*Prompt*. Search the material for the string "category", then show every line where it turns up.

*Data records*.
________________________

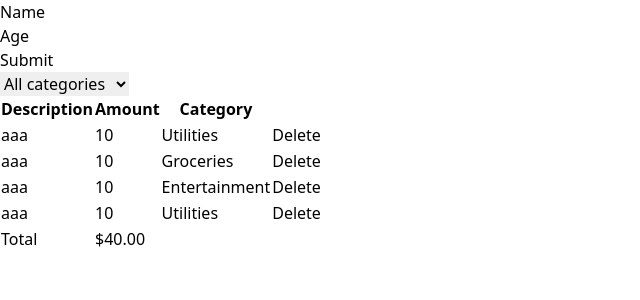
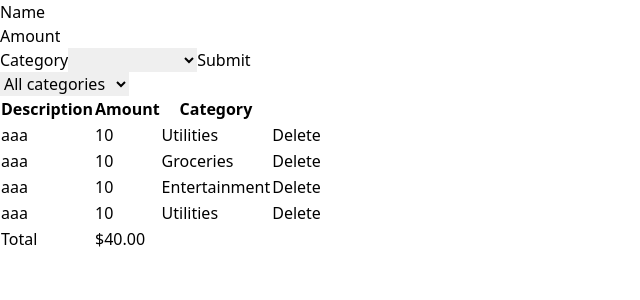
Before and after one commit to InshutiSouvede/expense-tracker, a React (Vite) app: page / in a window 1280 px wide. Shown: the top 300 px of the page, without its empty margins (0-640 px from the left). Built offline with nearby package versions, Linux system fonts and the light colour scheme.

Commit message:
Form for expenses

```diff
--- a/src/components/Form.tsx
+++ b/src/components/Form.tsx
@@ -1,9 +1,11 @@
 import {FieldValues, useForm } from "react-hook-form";
 import {z} from 'zod'
 import { zodResolver } from "@hookform/resolvers/zod";
+import { categories } from "./Home";
 const schema =  z.object({
     name: z.string().min(3,{message:"Name must be atleast 3 characters"}),
-    age: z.number({message:"Age field is required"}).min(18,{message:"Age must be atleast 18"})
+    category: z.string(),
+    amount: z.number({message:"Age field is required"}).min(18,{message:"Age must be atleast 18"})
 });
 type FormData = z.infer<typeof schema>
 export default function Form() {
@@ -20,11 +22,17 @@ export default function Form() {
                 {errors.name&&<p className="text-red-600">{errors.name.message}</p>}
             </div>
             <div className="flex flex-col gap-3">
-                <label htmlFor="age">Age</label>
-                <input  type="number" id="age" {...register('age',{valueAsNumber:true})} className="border rounded-md h-14 px-5" />
-                {errors.age&&<p className="text-red-600">{errors.age.message}</p>}
+                <label htmlFor="amount">Amount</label>
+                <input  type="number" id="amount" {...register('amount',{valueAsNumber:true})} className="border rounded-md h-14 px-5" />
+                {errors.amount&&<p className="text-red-600">{errors.amount.message}</p>}
             </div>
+            <label htmlFor="category">Category</label>
+            <select className="w-full h-14 rounded-md px-5 border-2 bg-transparent" id="category" {...register('category',{valueAsNumber:true})}>
+            <option value=""></option>
+            {categories.map((category)=><option value={category}>{category}</option>)}
+
+            </select>
             <button disabled={!isValid} type="submit" className={`w-max px-5 h-14 rounded-md ${isValid?"bg-cyan-900":"bg-gray-600"}  text-white`}>Submit</button>
         </form>
-    );
+    )
 }
```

________________________

*Result*.
+    category: z.string(),
+            <label htmlFor="category">Category</label>
+            <select className="w-full h-14 rounded-md px-5 border-2 bg-transparent" id="category" {...register('category',{valueAsNumber:true})}>
+            {categories.map((category)=><option value={category}>{category}</option>)}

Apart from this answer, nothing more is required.